**WHAT THE EXERCISE ASKS**: A verbatim reproduction of all the entries is needed.

....................

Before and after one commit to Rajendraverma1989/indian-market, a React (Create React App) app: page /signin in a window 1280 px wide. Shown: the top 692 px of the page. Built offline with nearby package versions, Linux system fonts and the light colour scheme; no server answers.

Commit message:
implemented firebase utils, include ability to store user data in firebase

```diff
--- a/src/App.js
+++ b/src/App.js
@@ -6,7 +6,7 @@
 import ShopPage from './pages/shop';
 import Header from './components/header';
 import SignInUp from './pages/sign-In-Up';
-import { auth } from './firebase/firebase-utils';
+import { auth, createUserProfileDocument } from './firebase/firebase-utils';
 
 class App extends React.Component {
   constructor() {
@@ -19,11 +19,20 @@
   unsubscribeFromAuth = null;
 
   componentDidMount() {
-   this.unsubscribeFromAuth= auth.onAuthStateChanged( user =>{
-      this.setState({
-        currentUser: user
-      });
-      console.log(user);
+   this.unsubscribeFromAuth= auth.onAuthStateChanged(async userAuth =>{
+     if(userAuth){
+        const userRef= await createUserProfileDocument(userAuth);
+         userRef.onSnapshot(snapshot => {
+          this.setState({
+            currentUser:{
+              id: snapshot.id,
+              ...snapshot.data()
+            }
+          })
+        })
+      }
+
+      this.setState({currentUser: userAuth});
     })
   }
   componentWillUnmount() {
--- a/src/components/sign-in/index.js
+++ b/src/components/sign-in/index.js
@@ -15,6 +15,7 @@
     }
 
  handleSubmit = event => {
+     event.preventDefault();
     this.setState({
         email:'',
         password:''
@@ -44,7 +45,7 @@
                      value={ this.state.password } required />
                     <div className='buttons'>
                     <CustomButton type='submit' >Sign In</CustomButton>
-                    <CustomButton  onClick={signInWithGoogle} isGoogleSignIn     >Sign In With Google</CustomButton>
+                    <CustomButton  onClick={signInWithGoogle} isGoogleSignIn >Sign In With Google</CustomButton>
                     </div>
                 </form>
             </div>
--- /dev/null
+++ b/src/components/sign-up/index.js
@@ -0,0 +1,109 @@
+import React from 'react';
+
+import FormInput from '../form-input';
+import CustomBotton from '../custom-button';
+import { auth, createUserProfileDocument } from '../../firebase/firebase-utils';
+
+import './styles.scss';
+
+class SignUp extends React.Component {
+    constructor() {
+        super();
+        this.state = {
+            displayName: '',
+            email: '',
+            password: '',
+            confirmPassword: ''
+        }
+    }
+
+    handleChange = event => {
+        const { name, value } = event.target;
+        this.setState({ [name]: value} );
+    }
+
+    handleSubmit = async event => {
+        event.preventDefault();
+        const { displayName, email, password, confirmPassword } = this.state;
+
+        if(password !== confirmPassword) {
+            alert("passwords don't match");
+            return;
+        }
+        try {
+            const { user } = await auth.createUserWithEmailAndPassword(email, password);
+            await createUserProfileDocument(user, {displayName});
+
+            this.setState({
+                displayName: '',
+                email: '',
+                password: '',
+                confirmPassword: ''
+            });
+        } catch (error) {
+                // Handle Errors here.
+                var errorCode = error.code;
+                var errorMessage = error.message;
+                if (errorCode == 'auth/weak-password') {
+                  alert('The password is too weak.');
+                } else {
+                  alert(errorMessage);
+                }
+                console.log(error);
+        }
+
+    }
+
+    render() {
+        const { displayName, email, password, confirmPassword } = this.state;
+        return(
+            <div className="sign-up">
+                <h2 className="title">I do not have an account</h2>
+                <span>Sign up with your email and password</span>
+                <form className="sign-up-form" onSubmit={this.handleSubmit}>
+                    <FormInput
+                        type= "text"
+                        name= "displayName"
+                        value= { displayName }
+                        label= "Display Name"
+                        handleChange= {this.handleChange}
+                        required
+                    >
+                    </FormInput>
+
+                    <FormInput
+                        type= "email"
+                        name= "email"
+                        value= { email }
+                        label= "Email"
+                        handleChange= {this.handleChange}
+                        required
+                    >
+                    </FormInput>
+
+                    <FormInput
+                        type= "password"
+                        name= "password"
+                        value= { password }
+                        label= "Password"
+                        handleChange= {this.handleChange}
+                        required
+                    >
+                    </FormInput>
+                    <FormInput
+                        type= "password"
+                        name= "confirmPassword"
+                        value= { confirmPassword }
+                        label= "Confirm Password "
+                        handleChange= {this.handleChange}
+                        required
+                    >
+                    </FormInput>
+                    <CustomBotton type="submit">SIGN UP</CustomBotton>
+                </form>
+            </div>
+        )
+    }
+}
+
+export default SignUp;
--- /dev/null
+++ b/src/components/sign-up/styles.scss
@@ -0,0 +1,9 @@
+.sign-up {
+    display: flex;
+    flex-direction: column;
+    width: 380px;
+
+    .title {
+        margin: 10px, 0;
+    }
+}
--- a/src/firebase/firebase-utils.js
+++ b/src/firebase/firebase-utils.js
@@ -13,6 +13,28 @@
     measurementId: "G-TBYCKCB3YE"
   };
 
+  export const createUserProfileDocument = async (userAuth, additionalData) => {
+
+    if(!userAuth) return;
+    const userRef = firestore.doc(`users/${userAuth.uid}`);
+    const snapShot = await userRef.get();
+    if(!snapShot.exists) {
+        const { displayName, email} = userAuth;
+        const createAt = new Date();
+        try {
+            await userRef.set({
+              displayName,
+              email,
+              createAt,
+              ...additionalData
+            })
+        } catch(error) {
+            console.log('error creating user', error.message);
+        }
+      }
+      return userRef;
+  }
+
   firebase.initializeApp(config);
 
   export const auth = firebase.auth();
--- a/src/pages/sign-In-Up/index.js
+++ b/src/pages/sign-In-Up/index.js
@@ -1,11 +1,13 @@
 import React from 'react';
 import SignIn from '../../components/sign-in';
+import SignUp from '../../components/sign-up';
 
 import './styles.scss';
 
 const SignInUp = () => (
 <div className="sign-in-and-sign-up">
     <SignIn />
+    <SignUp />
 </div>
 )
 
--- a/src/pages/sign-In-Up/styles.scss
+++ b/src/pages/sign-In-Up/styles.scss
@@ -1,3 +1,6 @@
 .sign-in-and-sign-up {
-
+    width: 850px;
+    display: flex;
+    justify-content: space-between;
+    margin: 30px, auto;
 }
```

....................

**OUTPUT OF THE TASK**:
Before and after one commit to Rajendraverma1989/indian-market, a React (Create React App) app: page /signin in a window 1280 px wide. Shown: the top 692 px of the page. Built offline with nearby package versions, Linux system fonts and the light colour scheme; no server answers.

Commit message:
implemented firebase utils, include ability to store user data in firebase

```diff
--- a/src/App.js
+++ b/src/App.js
@@ -6,7 +6,7 @@
 import ShopPage from './pages/shop';
 import Header from './components/header';
 import SignInUp from './pages/sign-In-Up';
-import { auth } from './firebase/firebase-utils';
+import { auth, createUserProfileDocument } from './firebase/firebase-utils';
 
 class App extends React.Component {
   constructor() {
@@ -19,11 +19,20 @@
   unsubscribeFromAuth = null;
 
   componentDidMount() {
-   this.unsubscribeFromAuth= auth.onAuthStateChanged( user =>{
-      this.setState({
-        currentUser: user
-      });
-      console.log(user);
+   this.unsubscribeFromAuth= auth.onAuthStateChanged(async userAuth =>{
+     if(userAuth){
+        const userRef= await createUserProfileDocument(userAuth);
+         userRef.onSnapshot(snapshot => {
+          this.setState({
+            currentUser:{
+              id: snapshot.id,
+              ...snapshot.data()
+            }
+          })
+        })
+      }
+
+      this.setState({currentUser: userAuth});
     })
   }
   componentWillUnmount() {
--- a/src/components/sign-in/index.js
+++ b/src/components/sign-in/index.js
@@ -15,6 +15,7 @@
     }
 
  handleSubmit = event => {
+     event.preventDefault();
     this.setState({
         email:'',
         password:''
@@ -44,7 +45,7 @@
                      value={ this.state.password } required />
                     <div className='buttons'>
                     <CustomButton type='submit' >Sign In</CustomButton>
-                    <CustomButton  onClick={signInWithGoogle} isGoogleSignIn     >Sign In With Google</CustomButton>
+                    <CustomButton  onClick={signInWithGoogle} isGoogleSignIn >Sign In With Google</CustomButton>
                     </div>
                 </form>
             </div>
--- /dev/null
+++ b/src/components/sign-up/index.js
@@ -0,0 +1,109 @@
+import React from 'react';
+
+import FormInput from '../form-input';
+import CustomBotton from '../custom-button';
+import { auth, createUserProfileDocument } from '../../firebase/firebase-utils';
+
+import './styles.scss';
+
+class SignUp extends React.Component {
+    constructor() {
+        super();
+        this.state = {
+            displayName: '',
+            email: '',
+            password: '',
+            confirmPassword: ''
+        }
+    }
+
+    handleChange = event => {
+        const { name, value } = event.target;
+        this.setState({ [name]: value} );
+    }
+
+    handleSubmit = async event => {
+        event.preventDefault();
+        const { displayName, email, password, confirmPassword } = this.state;
+
+        if(password !== confirmPassword) {
+            alert("passwords don't match");
+            return;
+        }
+        try {
+            const { user } = await auth.createUserWithEmailAndPassword(email, password);
+            await createUserProfileDocument(user, {displayName});
+
+            this.setState({
+                displayName: '',
+                email: '',
+                password: '',
+                confirmPassword: ''
+            });
+        } catch (error) {
+                // Handle Errors here.
+                var errorCode = error.code;
+                var errorMessage = error.message;
+                if (errorCode == 'auth/weak-password') {
+                  alert('The password is too weak.');
+                } else {
+                  alert(errorMessage);
+                }
+                console.log(error);
+        }
+
+    }
+
+    render() {
+        const { displayName, email, password, confirmPassword } = this.state;
+        return(
+            <div className="sign-up">
+                <h2 className="title">I do not have an account</h2>
+                <span>Sign up with your email and password</span>
+                <form className="sign-up-form" onSubmit={this.handleSubmit}>
+                    <FormInput
+                        type= "text"
+                        name= "displayName"
+                        value= { displayName }
+                        label= "Display Name"
+                        handleChange= {this.handleChange}
+                        required
+                    >
+                    </FormInput>
+
+                    <FormInput
+                        type= "email"
+                        name= "email"
+                        value= { email }
+                        label= "Email"
+                        handleChange= {this.handleChange}
+                        required
+                    >
+                    </FormInput>
+
+                    <FormInput
+                        type= "password"
+                        name= "password"
+                        value= { password }
+                        label= "Password"
+                        handleChange= {this.handleChange}
+                        required
+                    >
+                    </FormInput>
+                    <FormInput
+                        type= "password"
+                        name= "confirmPassword"
+                        value= { confirmPassword }
+                        label= "Confirm Password "
+                        handleChange= {this.handleChange}
+                        required
+                    >
+                    </FormInput>
+                    <CustomBotton type="submit">SIGN UP</CustomBotton>
+                </form>
+            </div>
+        )
+    }
+}
+
+export default SignUp;
--- /dev/null
+++ b/src/components/sign-up/styles.scss
@@ -0,0 +1,9 @@
+.sign-up {
+    display: flex;
+    flex-direction: column;
+    width: 380px;
+
+    .title {
+        margin: 10px, 0;
+    }
+}
--- a/src/firebase/firebase-utils.js
+++ b/src/firebase/firebase-utils.js
@@ -13,6 +13,28 @@
     measurementId: "G-TBYCKCB3YE"
   };
 
+  export const createUserProfileDocument = async (userAuth, additionalData) => {
+
+    if(!userAuth) return;
+    const userRef = firestore.doc(`users/${userAuth.uid}`);
+    const snapShot = await userRef.get();
+    if(!snapShot.exists) {
+        const { displayName, email} = userAuth;
+        const createAt = new Date();
+        try {
+            await userRef.set({
+              displayName,
+              email,
+              createAt,
+              ...additionalData
+            })
+        } catch(error) {
+            console.log('error creating user', error.message);
+        }
+      }
+      return userRef;
+  }
+
   firebase.initializeApp(config);
 
   export const auth = firebase.auth();
--- a/src/pages/sign-In-Up/index.js
+++ b/src/pages/sign-In-Up/index.js
@@ -1,11 +1,13 @@
 import React from 'react';
 import SignIn from '../../components/sign-in';
+import SignUp from '../../components/sign-up';
 
 import './styles.scss';
 
 const SignInUp = () => (
 <div className="sign-in-and-sign-up">
     <SignIn />
+    <SignUp />
 </div>
 )
 
--- a/src/pages/sign-In-Up/styles.scss
+++ b/src/pages/sign-In-Up/styles.scss
@@ -1,3 +1,6 @@
 .sign-in-and-sign-up {
-
+    width: 850px;
+    display: flex;
+    justify-content: space-between;
+    margin: 30px, auto;
 }
```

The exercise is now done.